Wall Street Journal: Mining Cobalt in the Congo is Still Dirty and Dangerous

As we’ve written before, cobalt is an important component of the batteries used in smartphones, laptops, and electric cars, and Minnesota has the largest deposits of cobalt in the United States. In fact, just three of the several copper-nickel deposits in the Duluth Complex of Minnesota hold 47 percent of U.S. cobalt resources.

However, we are not currently developing these resources, which leaves us heavily dependent upon the cobalt mined in the Democratic Republic of the Congo, where as many as 40,000 children have been employed in mining cobalt.

The Wall Street Journal had a video on their website explaining that despite promises by tech companies such as Apple and Volkswagen to do a better job of sourcing their cobalt to ensure children were not employed in the mines. You can read the article below:

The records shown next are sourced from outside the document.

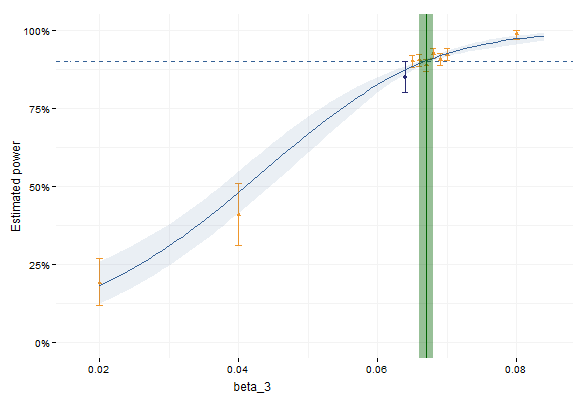
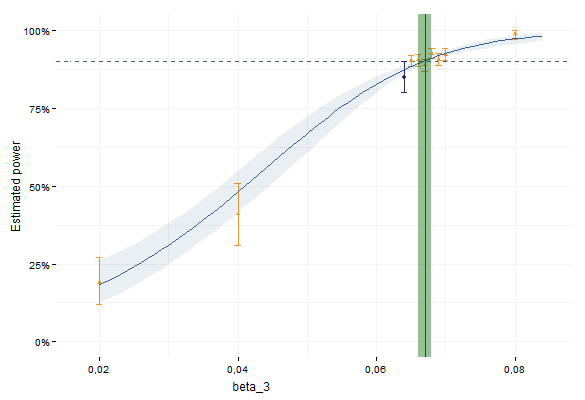
use comma as decimal separator

diff --git a/source/bookdown/power_mas_light/index.md b/source/bookdown/power_mas_light/index.md
@@ -7,10 +7,10 @@ Dit rapport onderzoekt de statistische haalbaarheid van een vereenvoudigd monito
 
 Hiervoor werd een simulatiegebaseerde poweranalyse uitgevoerd, waarbij telgegevens werden gegenereerd met een Poisson Generalized Linear Mixed Model (GLMM) en vervolgens geanalyseerd met hetzelfde model. De minimaal detecteerbare effectgrootte (MDE) werd bepaald voor verschillende scenario's met 100, 200 en 400 telpunten en tijdreeksen van 10, 16 en 24 jaar. De effectgrootte wordt hierbij gedefinieerd als het minimaal detecteerbare verschil in populatietrend tussen SBP- en niet-SBP-gebieden.
 
-De simulaties tonen dat de detecteerbare effectgrootte afneemt naarmate zowel het aantal telpunten als de lengte van de tijdreeks toeneemt en bij benadering evenredig is met ($1 / \sqrt{n*T^3}$). De analyses zijn uitgevoerd voor een hypothetische, optimale akkervogelsoort met een hoge dichtheid en een beperkte variatie tussen telpunten. De resultaten vertegenwoordigen daardoor een best-case scenario; voor zeldzamere soorten of soorten met een heterogenere verspreiding zal de minimaal detecteerbare effectgrootte groter zijn.
+De simulaties tonen dat de detecteerbare effectgrootte afneemt naarmate zowel het aantal telpunten als de lengte van de tijdreeks toeneemt en bij benadering evenredig is met ($1 / \sqrt{n*T^3}$). De analyses zijn uitgevoerd voor een hypothetische, optimale akkervogelsoort met een hoge dichtheid en een beperkte variatie tussen telpunten. De resultaten geven daardoor een optimistische inschatting van de minimaal detecteerbare effectgrootte; voor zeldzamere soorten of soorten met een heterogenere verspreiding zal deze groter zijn.
 
-Zelfs voor deze optimale hypothetische akkervogelsoort blijft de minimaal detecteerbare trendverschil relatief groot. Bij een meetnet van 400 telpunten zijn, voor een realistische soort die niet overal voorkomt, in de praktijk mogelijk slechts ongeveer 200 telpunten informatief. In dat geval is pas een zeer sterke positieve interactie tussen SBP en niet-SBP detecteerbaar. Concreet betekent dit dat de populatie binnen SBP-gebied over een periode van 10 jaar ongeveer 60 % gunstiger moet evolueren dan buiten SBP-gebied voordat een statistisch significant verschil in trend kan worden aangetoond. Indien deze soort 9.5 % buiten SBP-gebied afneemt over 10 jaar, moet ze binnen SBP-gebied 46.2 % toenemen. Voor een stabiele trend buiten SBP-gebied moet ze binnen SBP-gebied 58.4 % toenemen en voor een toename van  10.5 % buiten SBP-gebied moet ze 73.3 % toenemen binnen SBP-gebied.
-Beschouw hetzelfde voorbeeld voor een tijdreeks van 24 jaar; dan moet de populatie binnen SBP-gebied 37.6 % gunstiger evolueren dan buiten SBP-gebied voordat een statistisch significant verschil in trend kan worden aangetoond.
+Zelfs voor deze optimale hypothetische akkervogelsoort blijft de minimaal detecteerbare trendverschil relatief groot. Bij een meetnet van 400 telpunten zijn, voor een realistische soort die niet overal voorkomt, in de praktijk mogelijk slechts ongeveer 200 telpunten informatief. In dat geval is pas een zeer sterke positieve interactie tussen SBP en niet-SBP detecteerbaar. Concreet betekent dit dat de populatie binnen SBP-gebied over een periode van 10 jaar ongeveer 60 % gunstiger moet evolueren dan buiten SBP-gebied voordat een statistisch significant verschil in trend kan worden aangetoond. Indien deze soort 9,5 % buiten SBP-gebied afneemt over 10 jaar, moet ze binnen SBP-gebied 46,2 % toenemen. Voor een stabiele trend buiten SBP-gebied moet ze binnen SBP-gebied 58,4 % toenemen en voor een toename van  10,5 % buiten SBP-gebied moet ze 73,3 % toenemen binnen SBP-gebied.
+Beschouw hetzelfde voorbeeld voor een tijdreeks van 24 jaar; dan moet de populatie binnen SBP-gebied 37,6 % gunstiger evolueren dan buiten SBP-gebied voordat een statistisch significant verschil in trend kan worden aangetoond.
 
 We kunnen daarom besluiten dat het niet aangewezen is om het aantal meetpunten te verminderen, omdat dan de statistische gevoeligheid te beperkt wordt om verschillen in trend tussen binnen en buiten SBP-gebieden te detecteren.
 <!-- description: end -->

diff --git a/source/bookdown/power_mas_light/06_conclusie.md b/source/bookdown/power_mas_light/06_conclusie.md
@@ -8,9 +8,9 @@ $$
 E \propto \frac{1}{\sqrt{n*T^3}}
 $$
 
-De gepresenteerde powerberekeningen schetsen een realistisch beeld, maar weerspiegelen tegelijkertijd een best-case scenario. De analyses zijn gebaseerd op een hypothetische, optimale akkervogelsoort met de hoogst waargenomen densiteiten binnen en buiten SBP-gebied en de kleinst mogelijke variatie tussen telpunten. Voor soorten die zeldzamer zijn of een grilliger voorkomen kennen, zal de minimaal detecteerbare effectgrootte nog hoger liggen.
+De gepresenteerde powerberekeningen geven een realistische indicatie van de detecteerbare effectgrootte, maar zijn gebaseerd op gunstige aannames. De analyses vertrekken van een hypothetische akkervogelsoort met de hoogst waargenomen densiteiten binnen en buiten SBP-gebied en de kleinst mogelijke variatie tussen telpunten. Voor soorten die zeldzamer zijn of een grilliger voorkomen kennen, zal de minimaal detecteerbare effectgrootte hoger liggen.
 
-Zelfs voor deze optimale hypothetische akkervogelsoort blijft de minimaal detecteerbare trendverschil relatief groot. Bij een meetnet van 400 telpunten zijn, voor een realistische soort die niet overal voorkomt, in de praktijk mogelijk slechts ongeveer 200 telpunten informatief. In dat geval is pas een zeer sterke positieve interactie tussen SBP en niet-SBP detecteerbaar. Concreet betekent dit dat de populatie binnen SBP-gebied over een periode van 10 jaar ongeveer 60 % gunstiger moet evolueren dan buiten SBP-gebied voordat een statistisch significant verschil in trend kan worden aangetoond. Indien deze soort 9.5 % buiten SBP-gebied afneemt over 10 jaar, moet ze binnen SBP-gebied 46.2 % toenemen. Voor een stabiele trend buiten SBP-gebied moet ze binnen SBP-gebied 58.4 % toenemen en voor een toename van  10.5 % buiten SBP-gebied moet ze 73.3 % toenemen binnen SBP-gebied.
+Zelfs voor deze optimale hypothetische akkervogelsoort blijft de minimaal detecteerbare trendverschil relatief groot. Bij een meetnet van 400 telpunten zijn, voor een realistische soort die niet overal voorkomt, in de praktijk mogelijk slechts ongeveer 200 telpunten informatief. In dat geval is pas een zeer sterke positieve interactie tussen SBP en niet-SBP detecteerbaar. Concreet betekent dit dat de populatie binnen SBP-gebied over een periode van 10 jaar ongeveer 60 % gunstiger moet evolueren dan buiten SBP-gebied voordat een statistisch significant verschil in trend kan worden aangetoond. Indien deze soort 9,5 % buiten SBP-gebied afneemt over 10 jaar, moet ze binnen SBP-gebied 46,2 % toenemen. Voor een stabiele trend buiten SBP-gebied moet ze binnen SBP-gebied 58,4 % toenemen en voor een toename van  10,5 % buiten SBP-gebied moet ze 73,3 % toenemen binnen SBP-gebied.
 
 We kunnen daarom besluiten dat het niet aangewezen is om het aantal meetpunten te verminderen, omdat dan de statistische gevoeligheid te beperkt wordt om verschillen in trend tussen binnen en buiten SBP-gebieden te detecteren.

Despite Cleanup Vows, Smartphones and Electric Cars Still Keep Miners Digging by Hand in Congo
Apple, Volkswagen and other global manufacturers that vowed to make sure children and miners were not working under dangerous conditions digging up minerals used for batteries have largely failed in their efforts, write WSJ’s  Scott Patterson and Alexandra Wexler.
Many firms said they would audit their suppliers and send teams to Congo to fix the problem after Amnesty International reported two years ago that the cobalt in some of their batteries was dug up by Congolese miners and children in inhumane job sites.
Still, at a cobalt mine named Mutoshi in Kolwezi, freelance Congolese workers known as creuseurs—French for miners—could be seen in May descending underground without helmets, shoes or safety equipment. The mine’s owner is part of the global cobalt supply chain for companies including Apple and VW.
Miners there were using picks, shovels and bare hands to unearth rocks rich with the metal. Water sometimes rushes into holes and drowns miners, and an earth mover buried one alive last year, said local creuseurs and mine officials.
“Of course, people die,” said Christian Schöppe, then acting chief executive of the Mutoshi mine’s owner, Chemaf SARL, in May. “This is really shitty work.”

This begs the question, would Minnesotans rather buy their cobalt from unscrupulous mine owners in the Congo, or know the batteries in their smartphones and laptops contain ethically sourced cobalt from right here in Minnesota.

This shouldn’t be a hard decision.